One in three New Zealand women and one in five New Zealand men have had the Sexually Transmitted Infection (STI) chlamydia by age 38, a new study reveals.
It's also believed the rate of infection could be even higher in young people, according to the latest findings from the Dunedin Multidisciplinary Health and Development Study.
The findings show chlamydia, which can affect fertility in women, is more common in New Zealand than previously thought.
Lead author Dr Antoinette Righarts from the Dunedin School of Medicine says the prevalence could even be higher in younger people, as the study focused on those born between April 1972 and March 1973.
"This high cumulative exposure we found at age 38 was mainly due to infections occurring when this cohort were teenagers and young adults, which was before New Zealand - and other high-income countries - experienced a marked increase in chlamydia in the late 1990s."

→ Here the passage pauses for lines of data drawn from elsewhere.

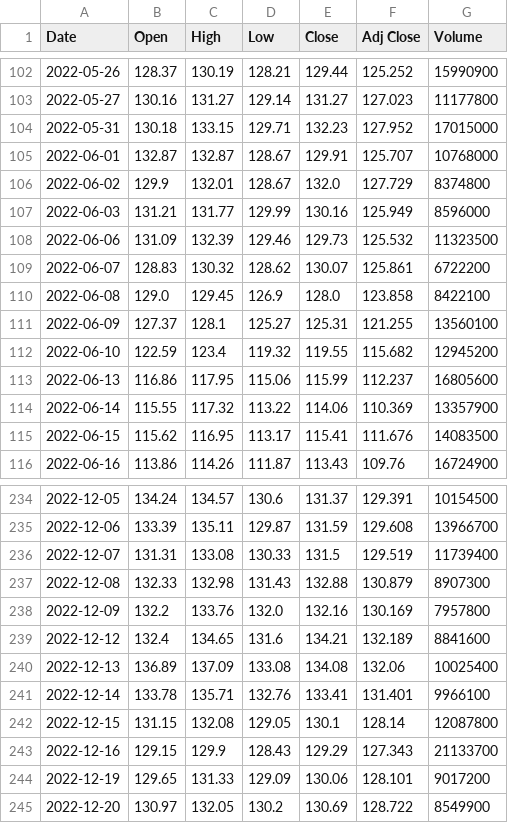
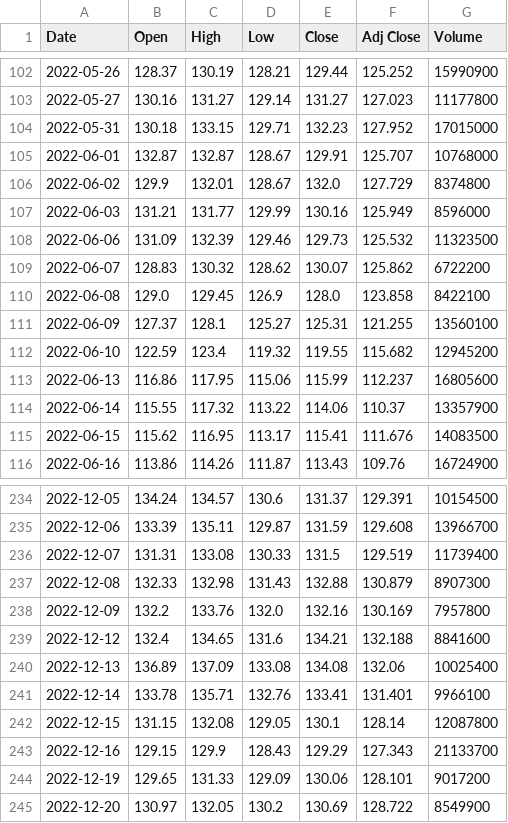
Before and after one commit to qd2d/winners, a CSV file: winner_0.csv, drawn as a sheet; only a part is shown, gaps mark what is left out.

Commit message:
committing files

```diff
--- a/winner_0.csv
+++ b/winner_0.csv
@@ -108,3 +108,3 @@ Date,Open,High,Low,Close,Adj Close,Volume
 2022-06-06,131.09,132.39,129.46,129.73,125.532,11323500
-2022-06-07,128.83,130.32,128.62,130.07,125.861,6722200
+2022-06-07,128.83,130.32,128.62,130.07,125.862,6722200
 2022-06-08,129.0,129.45,126.9,128.0,123.858,8422100
@@ -113,3 +113,3 @@ Date,Open,High,Low,Close,Adj Close,Volume
 2022-06-13,116.86,117.95,115.06,115.99,112.237,16805600
-2022-06-14,115.55,117.32,113.22,114.06,110.369,13357900
+2022-06-14,115.55,117.32,113.22,114.06,110.37,13357900
 2022-06-15,115.62,116.95,113.17,115.41,111.676,14083500
@@ -238,3 +238,3 @@ Date,Open,High,Low,Close,Adj Close,Volume
 2022-12-09,132.2,133.76,132.0,132.16,130.169,7957800
-2022-12-12,132.4,134.65,131.6,134.21,132.189,8841600
+2022-12-12,132.4,134.65,131.6,134.21,132.188,8841600
 2022-12-13,136.89,137.09,133.08,134.08,132.06,10025400
```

Dr Righarts says tests for chlamydia are better at detecting past infection in women than in men, which is one reason for the higher rates found among women.

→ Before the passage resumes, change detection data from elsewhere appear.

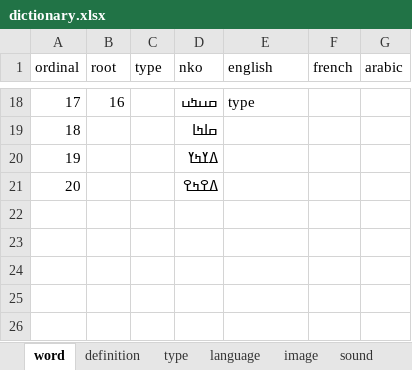
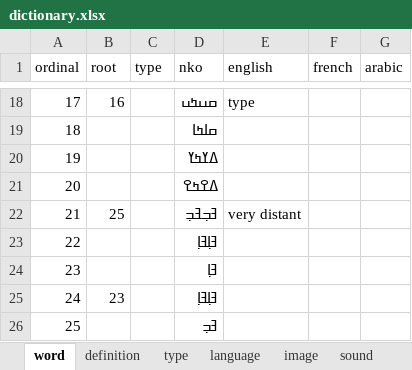
Before and after one commit to kukufuckingkan/mandenkanMedia, an Excel workbook: dictionary.xlsx, sheet word, drawn as a sheet; only a part is shown, gaps mark what is left out; values as stored, in another font and other column widths than the file's, no borders; the diff names each change by its address in the sheet, - before the commit and + after, or states it on an @@ line.

```diff
--- a/dictionary.xlsx (sheet word)
+++ b/dictionary.xlsx (sheet word)
+row 22: 21 | 25 |  | ߔߏ߲ߔߏ߲ | very distant
+row 23: 22 |  |  | ߔߊ߲ߔߊ߲
+row 24: 23 |  |  | ߔߊ߲
+row 25: 24 | 23 |  | ߔߊ߲ߔߊ߲
+row 26: 25 |  |  | ߔߏ߲
```
Also changed, not shown: sheet definition, sheet sound, 1 other file.
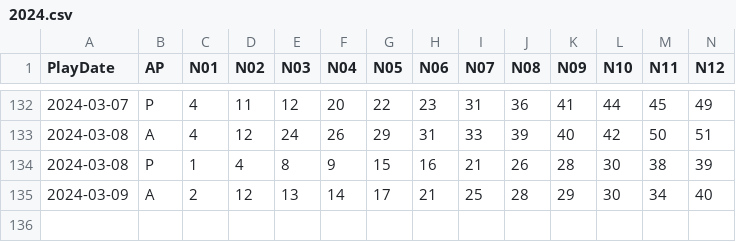
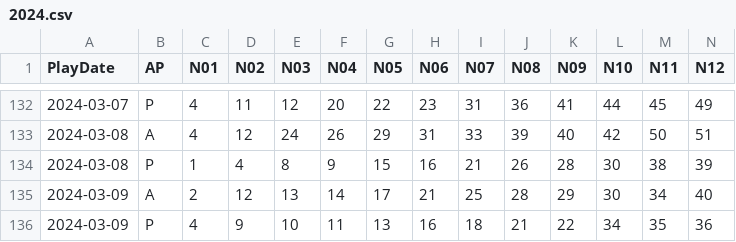
Before and after one commit to Snowdenstyll/keno, a CSV file: data/Keno/formatted/2024.csv, drawn as a sheet; only a part is shown, gaps mark what is left out; rows hold the shown columns only; the diff names each change by its address in the sheet, - before the commit and + after, or states it on an @@ line.

```diff
--- a/data/Keno/formatted/2024.csv
+++ b/data/Keno/formatted/2024.csv
+row 136: 2024-03-09 | P | 4 | 9 | 10 | 11 | 13 | 16 | 18 | 21 | 22 | 34 | 35 | 36
```
Also changed, not shown: data/Keno/scraping/extracted_numbers_evening_2024.csv.
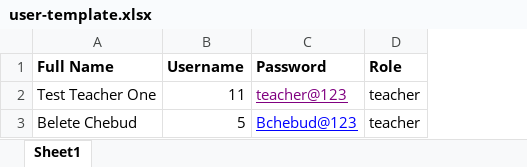
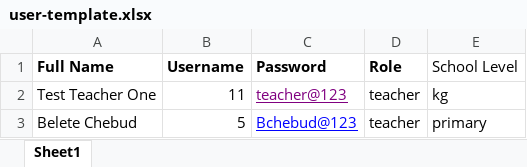
Before and after one commit to GebrekidanM/Academic-result-management, an Excel workbook: client/public/user-template.xlsx, sheet Sheet1, drawn as a sheet; values as stored, in another font and other column widths than the file's, no borders; the diff names each change by its address in the sheet, - before the commit and + after, or states it on an @@ line.

Commit message:
certificate 2

```diff
--- a/client/public/user-template.xlsx (sheet Sheet1)
+++ b/client/public/user-template.xlsx (sheet Sheet1)
+column E (School Level), rows 2-3: kg | primary
```
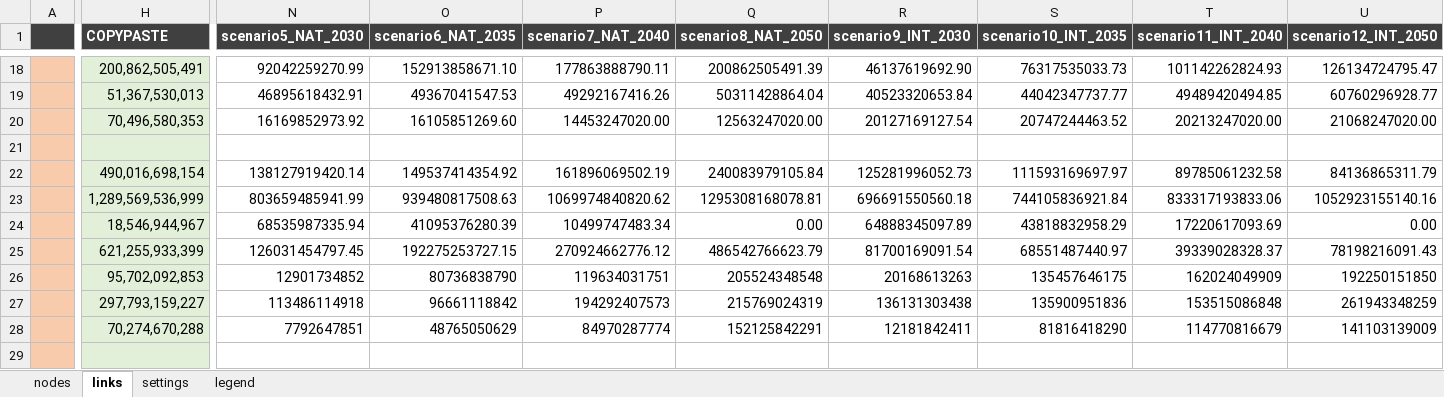
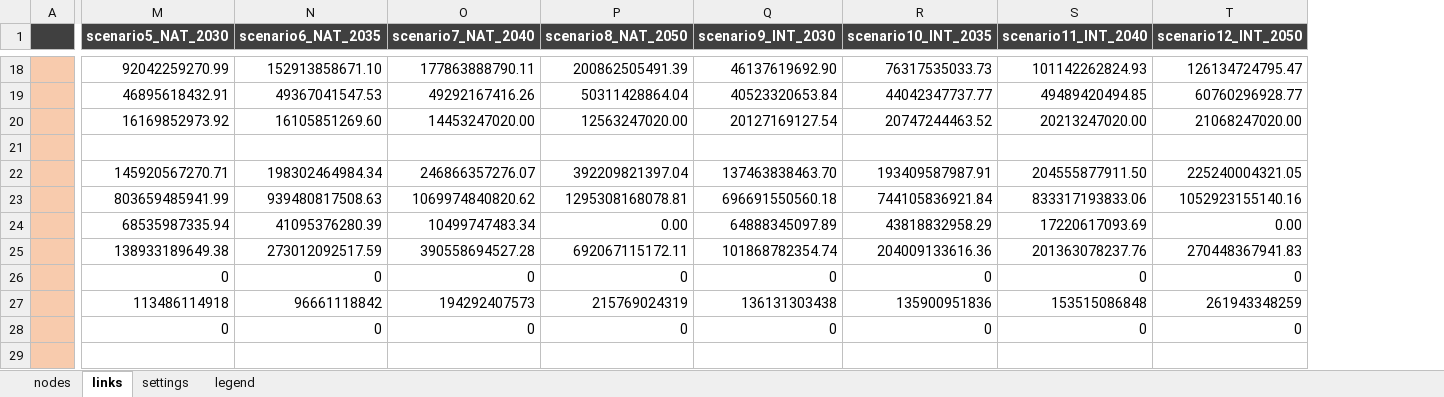
Before and after one commit to rvo-nl/rkes, an Excel workbook: data/sankeydata.xlsx, sheet links, drawn as a sheet; only a part is shown, gaps mark what is left out; values as stored, in another font and other column widths than the file's, no borders; conditional formats not drawn; removed rows and columns are numbered as before the commit, all else as after; the diff covers the shown part only; the diff names each change by its address in the sheet, - before the commit and + after, or states it on an @@ line.

```diff
--- a/data/sankeydata.xlsx (sheet links)
+++ b/data/sankeydata.xlsx (sheet links)
-column H (COPYPASTE), rows 18-28: 200,862,505,491 | 51,367,530,013 | 70,496,580,353 |  | 490,016,698,154 | 1,289,569,536,999 | 18,546,944,967 | 621,255,933,399 | 95,702,092,853 | 297,793,159,227 | 70,274,670,288
-M22 (scenario5_NAT_2030): 138127919420.14
+M22 (scenario5_NAT_2030): 145920567270.71
-N22 (scenario6_NAT_2035): 149537414354.92
+N22 (scenario6_NAT_2035): 198302464984.34
-O22 (scenario7_NAT_2040): 161896069502.19
+O22 (scenario7_NAT_2040): 246866357276.07
-P22 (scenario8_NAT_2050): 240083979105.84
+P22 (scenario8_NAT_2050): 392209821397.04
-Q22 (scenario9_INT_2030): 125281996052.73
+Q22 (scenario9_INT_2030): 137463838463.70
-R22 (scenario10_INT_2035): 111593169697.97
+R22 (scenario10_INT_2035): 193409587987.91
-S22 (scenario11_INT_2040): 89785061232.58
+S22 (scenario11_INT_2040): 204555877911.50
-T22 (scenario12_INT_2050): 84136865311.79
+T22 (scenario12_INT_2050): 225240004321.05
-M25 (scenario5_NAT_2030): 126031454797.45
+M25 (scenario5_NAT_2030): 138933189649.38
-N25 (scenario6_NAT_2035): 192275253727.15
+N25 (scenario6_NAT_2035): 273012092517.59
-O25 (scenario7_NAT_2040): 270924662776.12
+O25 (scenario7_NAT_2040): 390558694527.28
-P25 (scenario8_NAT_2050): 486542766623.79
+P25 (scenario8_NAT_2050): 692067115172.11
-Q25 (scenario9_INT_2030): 81700169091.54
+Q25 (scenario9_INT_2030): 101868782354.74
-R25 (scenario10_INT_2035): 68551487440.97
+R25 (scenario10_INT_2035): 204009133616.36
-S25 (scenario11_INT_2040): 39339028328.37
+S25 (scenario11_INT_2040): 201363078237.76
-T25 (scenario12_INT_2050): 78198216091.43
+T25 (scenario12_INT_2050): 270448367941.83
-M26 (scenario5_NAT_2030): 12901734852
+M26 (scenario5_NAT_2030): 0
-N26 (scenario6_NAT_2035): 80736838790
+N26 (scenario6_NAT_2035): 0
-O26 (scenario7_NAT_2040): 119634031751
+O26 (scenario7_NAT_2040): 0
-P26 (scenario8_NAT_2050): 205524348548
+P26 (scenario8_NAT_2050): 0
-Q26 (scenario9_INT_2030): 20168613263
+Q26 (scenario9_INT_2030): 0
-R26 (scenario10_INT_2035): 135457646175
+R26 (scenario10_INT_2035): 0
-S26 (scenario11_INT_2040): 162024049909
+S26 (scenario11_INT_2040): 0
-T26 (scenario12_INT_2050): 192250151850
+T26 (scenario12_INT_2050): 0
-M28 (scenario5_NAT_2030): 7792647851
+M28 (scenario5_NAT_2030): 0
-N28 (scenario6_NAT_2035): 48765050629
+N28 (scenario6_NAT_2035): 0
-O28 (scenario7_NAT_2040): 84970287774
+O28 (scenario7_NAT_2040): 0
-P28 (scenario8_NAT_2050): 152125842291
+P28 (scenario8_NAT_2050): 0
-Q28 (scenario9_INT_2030): 12181842411
+Q28 (scenario9_INT_2030): 0
-R28 (scenario10_INT_2035): 81816418290
+R28 (scenario10_INT_2035): 0
-S28 (scenario11_INT_2040): 114770816679
+S28 (scenario11_INT_2040): 0
-T28 (scenario12_INT_2050): 141103139009
+T28 (scenario12_INT_2050): 0
```
Also changed, not shown: 4 added rows and 9 edited cells elsewhere in this sheet, sheet nodes, formulas that keep their value.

"The true gender difference might not be as marked as we found," she says.
Co-author Dr Paddy Horner from the University of Bristol says the high rates are worrying for their potential impact on women's reproductive health.
"Recent estimates in the United Kingdom indicate 17 percent of infections in women progress to pelvic inflammatory disease, with 0.5 percent of women becoming infertile and 0.2 percent having an ectopic pregnancy as a consequence of irreversible damage to the fallopian tubes."

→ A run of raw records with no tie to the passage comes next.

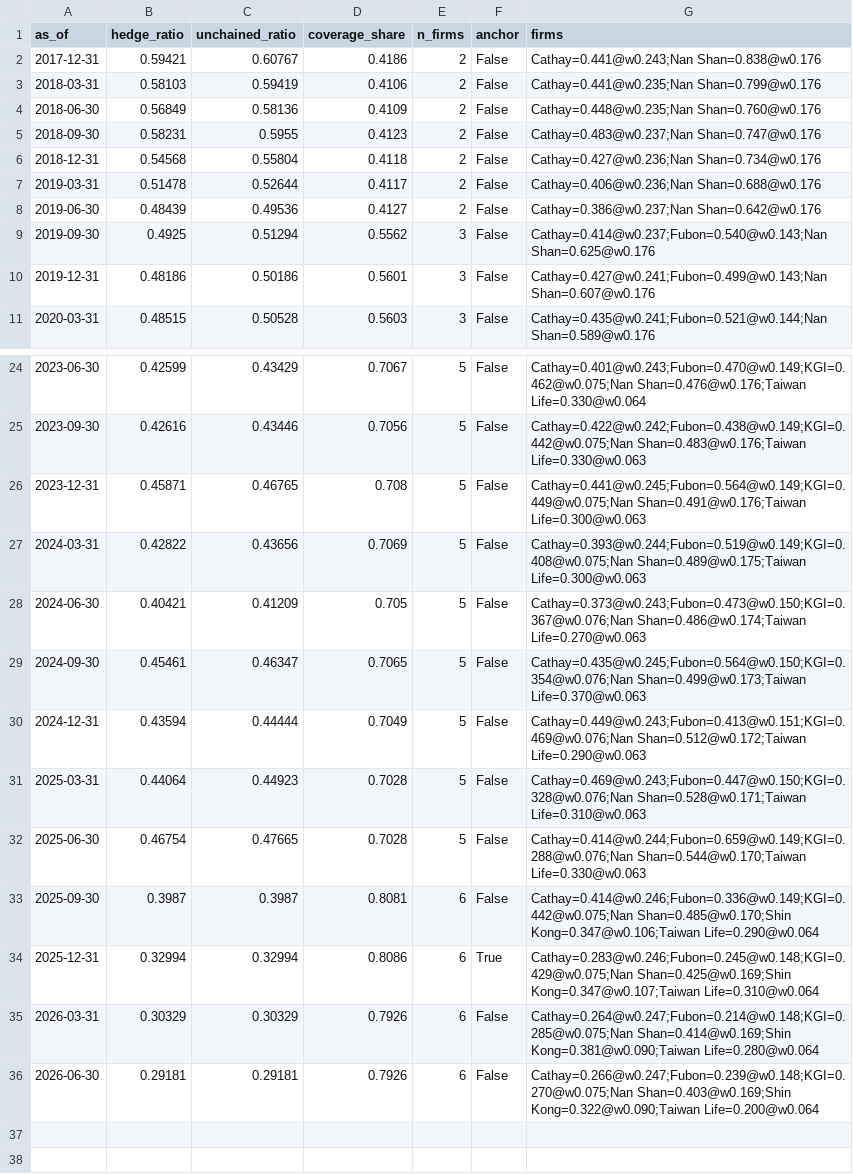
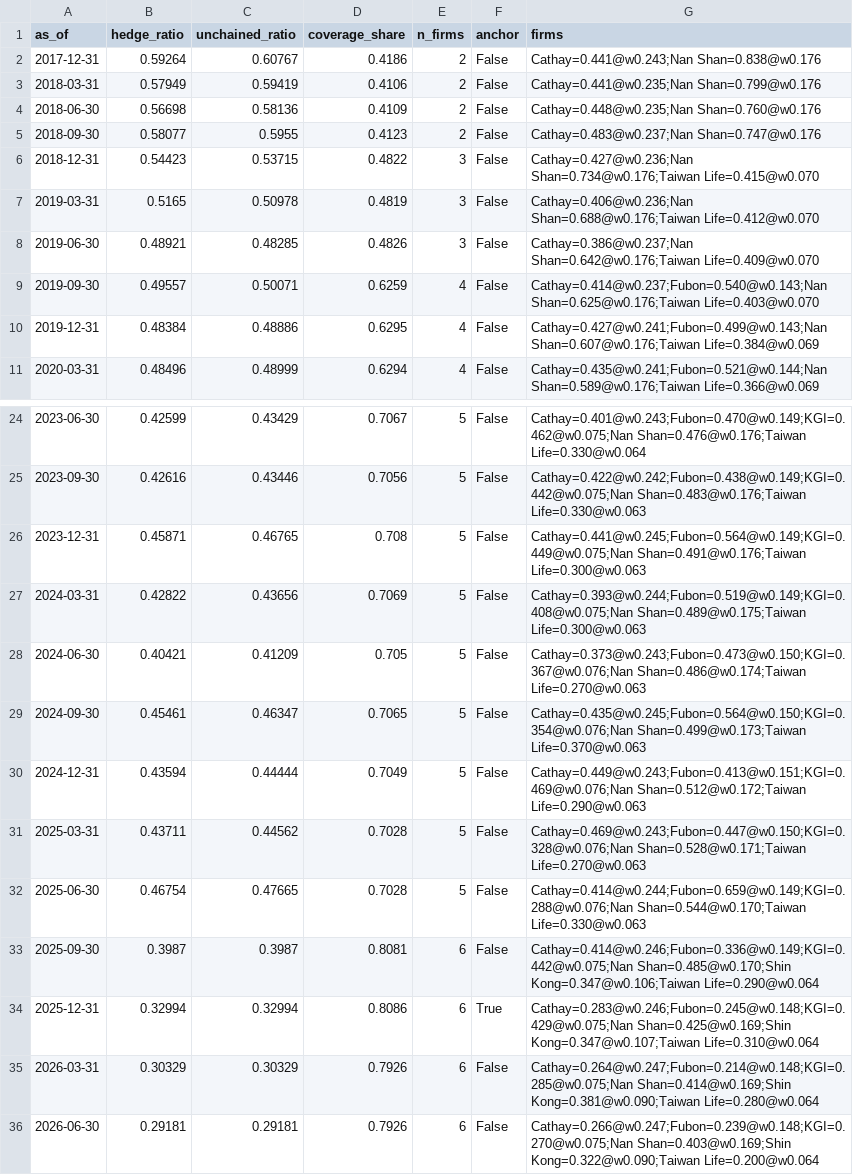
Before and after one commit to WillBtK/Taiwan-Lifers, a CSV file: data/aggregate_hedge_ratio.csv, drawn as a sheet; only a part is shown, gaps mark what is left out; the diff covers the shown part only.

```diff
--- a/data/aggregate_hedge_ratio.csv
+++ b/data/aggregate_hedge_ratio.csv
@@ -1,11 +1,11 @@
 as_of,hedge_ratio,unchained_ratio,coverage_share,n_firms,anchor,firms
-2017-12-31,0.59421,0.60767,0.4186,2,False,Cathay=0.441@w0.243;Nan Shan=0.838@w0.176
-2018-03-31,0.58103,0.59419,0.4106,2,False,Cathay=0.441@w0.235;Nan Shan=0.799@w0.176
-2018-06-30,0.56849,0.58136,0.4109,2,False,Cathay=0.448@w0.235;Nan Shan=0.760@w0.176
-2018-09-30,0.58231,0.5955,0.4123,2,False,Cathay=0.483@w0.237;Nan Shan=0.747@w0.176
-2018-12-31,0.54568,0.55804,0.4118,2,False,Cathay=0.427@w0.236;Nan Shan=0.734@w0.176
-2019-03-31,0.51478,0.52644,0.4117,2,False,Cathay=0.406@w0.236;Nan Shan=0.688@w0.176
-2019-06-30,0.48439,0.49536,0.4127,2,False,Cathay=0.386@w0.237;Nan Shan=0.642@w0.176
-2019-09-30,0.4925,0.51294,0.5562,3,False,Cathay=0.414@w0.237;Fubon=0.540@w0.143;Nan Shan=0.625@w0.176
-2019-12-31,0.48186,0.50186,0.5601,3,False,Cathay=0.427@w0.241;Fubon=0.499@w0.143;Nan Shan=0.607@w0.176
-2020-03-31,0.48515,0.50528,0.5603,3,False,Cathay=0.435@w0.241;Fubon=0.521@w0.144;Nan Shan=0.589@w0.176
+2017-12-31,0.59264,0.60767,0.4186,2,False,Cathay=0.441@w0.243;Nan Shan=0.838@w0.176
+2018-03-31,0.57949,0.59419,0.4106,2,False,Cathay=0.441@w0.235;Nan Shan=0.799@w0.176
+2018-06-30,0.56698,0.58136,0.4109,2,False,Cathay=0.448@w0.235;Nan Shan=0.760@w0.176
+2018-09-30,0.58077,0.5955,0.4123,2,False,Cathay=0.483@w0.237;Nan Shan=0.747@w0.176
+2018-12-31,0.54423,0.53715,0.4822,3,False,Cathay=0.427@w0.236;Nan Shan=0.734@w0.176;Taiwan Life=0.415@w0.070
+2019-03-31,0.5165,0.50978,0.4819,3,False,Cathay=0.406@w0.236;Nan Shan=0.688@w0.176;Taiwan Life=0.412@w0.070
+2019-06-30,0.48921,0.48285,0.4826,3,False,Cathay=0.386@w0.237;Nan Shan=0.642@w0.176;Taiwan Life=0.409@w0.070
+2019-09-30,0.49557,0.50071,0.6259,4,False,Cathay=0.414@w0.237;Fubon=0.540@w0.143;Nan Shan=0.625@w0.176;Taiwan Life=0.403@w0.070
+2019-12-31,0.48384,0.48886,0.6295,4,False,Cathay=0.427@w0.241;Fubon=0.499@w0.143;Nan Shan=0.607@w0.176;Taiwan Life=0.384@w0.069
+2020-03-31,0.48496,0.48999,0.6294,4,False,Cathay=0.435@w0.241;Fubon=0.521@w0.144;Nan Shan=0.589@w0.176;Taiwan Life=0.366@w0.069
@@ -30,3 +30,3 @@ as_of,hedge_ratio,unchained_ratio,coverage_share,n_firms,anchor,firms
 2024-12-31,0.43594,0.44444,0.7049,5,False,Cathay=0.449@w0.243;Fubon=0.413@w0.151;KGI=0.469@w0.076;Nan Shan=0.512@w0.172;Taiwan Life=0.290@w0.063
-2025-03-31,0.44064,0.44923,0.7028,5,False,Cathay=0.469@w0.243;Fubon=0.447@w0.150;KGI=0.328@w0.076;Nan Shan=0.528@w0.171;Taiwan Life=0.310@w0.063
+2025-03-31,0.43711,0.44562,0.7028,5,False,Cathay=0.469@w0.243;Fubon=0.447@w0.150;KGI=0.328@w0.076;Nan Shan=0.528@w0.171;Taiwan Life=0.270@w0.063
 2025-06-30,0.46754,0.47665,0.7028,5,False,Cathay=0.414@w0.244;Fubon=0.659@w0.149;KGI=0.288@w0.076;Nan Shan=0.544@w0.170;Taiwan Life=0.330@w0.063
```
Also changed, not shown: 15 edited cells elsewhere in this file, data/deck_pie.csv, 5 other files.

Otago University honorary research associate professor Nigel Dickson says the data collected on several occasions allowed researchers to see the rates of infection at various ages.
"We showed that overall the chlamydia rates in the cohort were lower after age 26, but this decline was mainly because fewer individuals had multiple sexual partners as they got older."
Sexual health specialist Dr Jane Morgan says the findings highlight that primary prevention with condoms and early detection through testing needs to be aimed at the wide age group of men and women whose behaviour puts them at increased risk, and not just young people.
The findings from the study, also known as The Dunedin Study, have been published in the journal Sexually Transmitted Diseases.